Although I haven’t used them personally, I have heard and read glowing reports on the 85 grain Barnes TSX. For medium game such as deer, pronghorn, and the like, the 90 – 105-grain bullets excel. There are a multitude of factory ammo offerings in this category, and I don’t know of any bad ones. The Federal Hi-Shok100 grain has dropped every deer I’ve turned it on, and it’s the factory load I’ve had the most experience with. Many hunters swear by the Remington Corelokts and Winchester Power Points in 100 grain as well. Most of my game shooting with the .243 has been with handloads.

remington model 700
Here we have a Remington model 700 SPS chambered in .243.

A wide variety of medium burning rate powders will give good results. 3031, 4895, H-414, and H-450 have all worked well for me with the 100 grain Sierra Prohunter flat base and the Nosler Partition in 100-grain weight. The Nosler is also offered in 95-grain weight in the partition design.
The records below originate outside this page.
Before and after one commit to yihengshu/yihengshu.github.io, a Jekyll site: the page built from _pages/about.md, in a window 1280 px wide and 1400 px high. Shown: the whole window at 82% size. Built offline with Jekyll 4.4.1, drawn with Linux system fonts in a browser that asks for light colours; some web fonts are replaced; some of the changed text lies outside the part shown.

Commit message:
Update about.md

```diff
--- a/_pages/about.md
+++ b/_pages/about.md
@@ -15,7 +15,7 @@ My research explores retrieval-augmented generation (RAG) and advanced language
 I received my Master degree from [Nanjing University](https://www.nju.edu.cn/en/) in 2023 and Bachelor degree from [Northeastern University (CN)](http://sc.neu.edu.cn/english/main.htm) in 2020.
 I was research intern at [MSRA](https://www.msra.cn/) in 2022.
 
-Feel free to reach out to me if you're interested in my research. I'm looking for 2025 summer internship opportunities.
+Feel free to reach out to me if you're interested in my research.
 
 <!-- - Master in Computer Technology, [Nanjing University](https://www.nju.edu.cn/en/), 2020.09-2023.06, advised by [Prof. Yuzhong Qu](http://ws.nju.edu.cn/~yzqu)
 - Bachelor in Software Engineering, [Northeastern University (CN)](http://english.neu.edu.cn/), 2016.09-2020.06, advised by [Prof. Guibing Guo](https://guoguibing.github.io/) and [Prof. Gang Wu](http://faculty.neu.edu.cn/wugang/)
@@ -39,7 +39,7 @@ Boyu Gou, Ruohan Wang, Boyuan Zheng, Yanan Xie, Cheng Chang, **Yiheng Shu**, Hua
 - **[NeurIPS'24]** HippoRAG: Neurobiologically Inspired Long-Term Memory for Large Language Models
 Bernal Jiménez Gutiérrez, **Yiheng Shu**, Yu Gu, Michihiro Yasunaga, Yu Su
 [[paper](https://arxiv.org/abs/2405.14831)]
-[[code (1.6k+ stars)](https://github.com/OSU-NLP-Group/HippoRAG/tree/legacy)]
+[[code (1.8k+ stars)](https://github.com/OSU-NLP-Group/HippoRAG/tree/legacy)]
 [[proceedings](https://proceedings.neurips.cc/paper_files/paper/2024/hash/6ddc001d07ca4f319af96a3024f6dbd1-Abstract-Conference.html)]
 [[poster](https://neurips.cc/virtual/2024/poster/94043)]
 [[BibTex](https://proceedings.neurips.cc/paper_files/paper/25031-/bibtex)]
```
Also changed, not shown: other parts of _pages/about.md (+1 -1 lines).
Midway USA’s website lists no less than 35 different bullets in the “medium game” category, which demonstrates the popularity of the .243 with reloaders as well as the great selection of bullets available to shooters, hunters, and reloaders. Factory ammo offerings are just as broad. Hunter and outdoor writer Chuck Hawks notes: “When using the .243 to hunt medium-size big game animals, bullet selection is paramount. Rapid, but controlled, expansion is very important, as the small diameter 6mm bullet has little shocking power if it does not expand and deliver its energy inside of the animal. Two bullets in the 90-100 grain weight range that have earned a good reputation on medium size big game animals are the Remington Core-Lokt and Nosler Partition.” I couldn’t agree more.

It’s important with all cartridges to match the bullet to the game animal, but even more so with small bore chambering like the .243. A real strong point of the .243 is its mild recoil, which tends to make better shooters out of most of us (smile). For the same reason, it is an excellent choice for youngsters, ladies, or any new shooter.
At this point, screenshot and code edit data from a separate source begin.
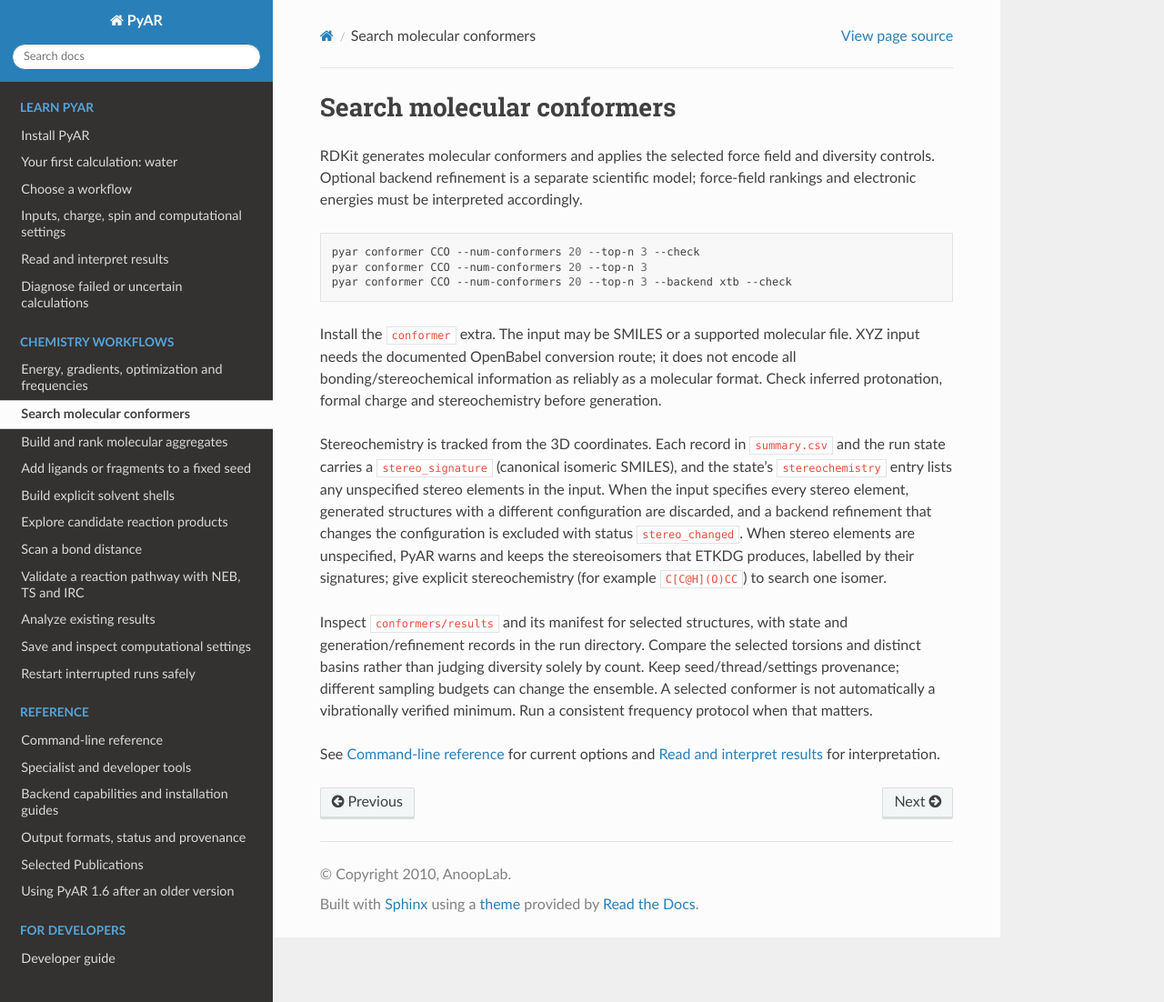
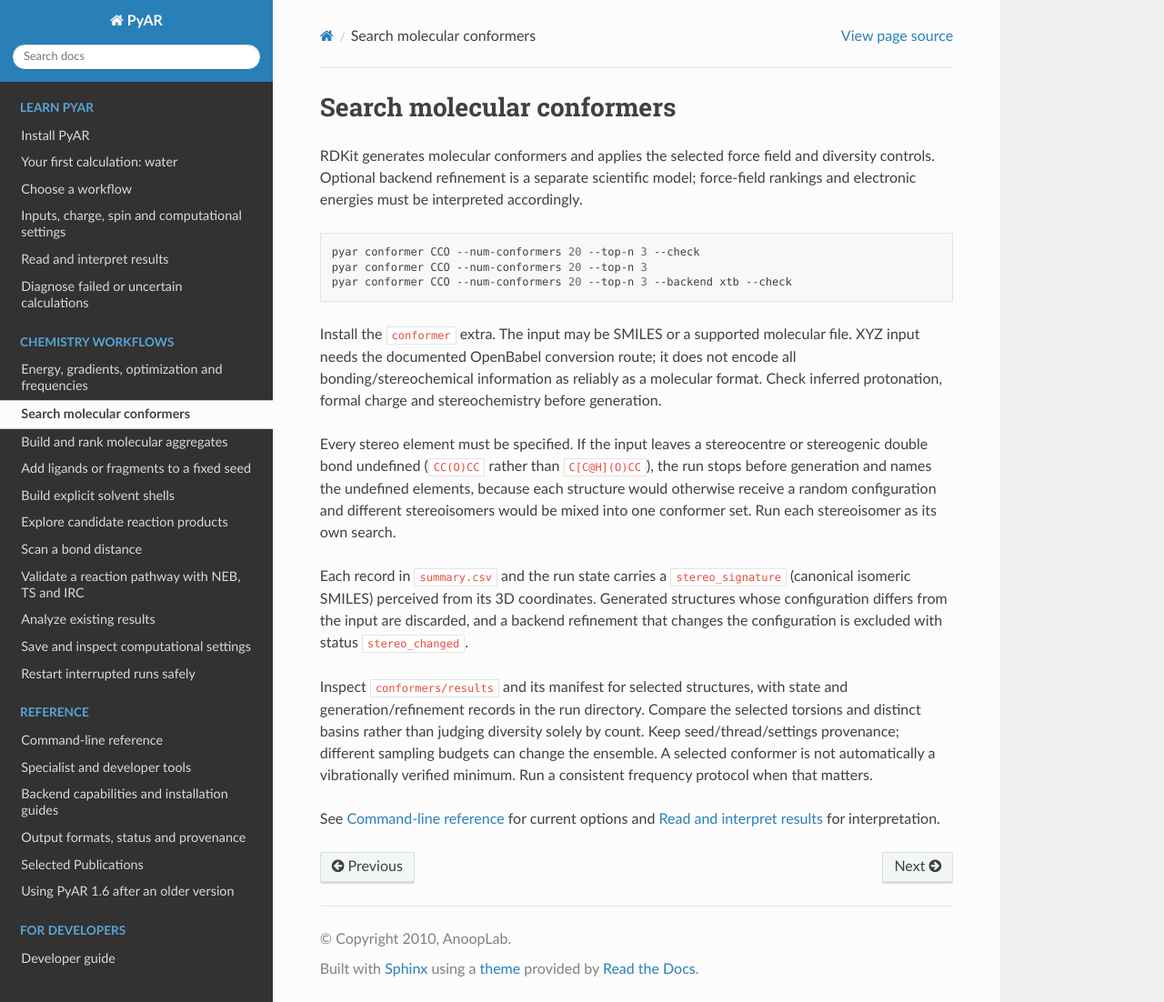
Before and after one commit to anooplab/pyar, a Sphinx documentation site: the page built from docs/user/conformer.rst, in a window 1280 px wide and 1102 px high. Shown: the whole window at 91% size. Built offline with Sphinx 7.4.7 and the Read the Docs theme 3.1.0, drawn with Linux system fonts in a browser that asks for light colours.

Commit message:
Stop conformer search when input stereochemistry is unspecified
Co-Authored-By: Claude Opus 5.5 <noreply@anthropic.com>

```diff
--- a/docs/user/conformer.rst
+++ b/docs/user/conformer.rst
@@ -16,15 +16,18 @@ file. XYZ input needs the documented OpenBabel conversion route; it does not
 encode all bonding/stereochemical information as reliably as a molecular format.
 Check inferred protonation, formal charge and stereochemistry before generation.
 
-Stereochemistry is tracked from the 3D coordinates. Each record in
-``summary.csv`` and the run state carries a ``stereo_signature`` (canonical
-isomeric SMILES), and the state's ``stereochemistry`` entry lists any
-unspecified stereo elements in the input. When the input specifies every stereo
-element, generated structures with a different configuration are discarded,
-and a backend refinement that changes the configuration is excluded with
-status ``stereo_changed``. When stereo elements are unspecified, PyAR warns and
-keeps the stereoisomers that ETKDG produces, labelled by their signatures; give
-explicit stereochemistry (for example ``C[C@H](O)CC``) to search one isomer.
+Every stereo element must be specified. If the input leaves a stereocentre or
+stereogenic double bond undefined (``CC(O)CC`` rather than ``C[C@H](O)CC``), the
+run stops before generation and names the undefined elements, because each
+structure would otherwise receive a random configuration and different
+stereoisomers would be mixed into one conformer set. Run each stereoisomer as
+its own search.
+
+Each record in ``summary.csv`` and the run state carries a ``stereo_signature``
+(canonical isomeric SMILES) perceived from its 3D coordinates. Generated
+structures whose configuration differs from the input are discarded, and a
+backend refinement that changes the configuration is excluded with status
+``stereo_changed``.
 
 Inspect ``conformers/results`` and its manifest for selected structures, with
 state and generation/refinement records in the run directory. Compare the
```
Also changed, not shown: CHANGELOG.md (+5 -4 lines), 3 other files.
It represents the lower-end threshold of killing effectiveness for deer, antelope, and black bear, yet is entirely adequate for these uses as long as appropriate bullets are selected and shots are well-placed. While doing a little reading and online research on this topic, I came across a comment by one older shooter who said he had started with a .243 as a youngster over 50 years ago and had never found a need for another rifle caliber. That pretty much sums it up. If your quarry is the elk-size game or bigger, get a bigger rifle…use enough gun. But if your hunting is limited to varmints up through the deer-sized game, the .243 Winchester may well be all you’ll ever need – a perfect setup for the gamekeeper wanting a true dual-purpose rifle.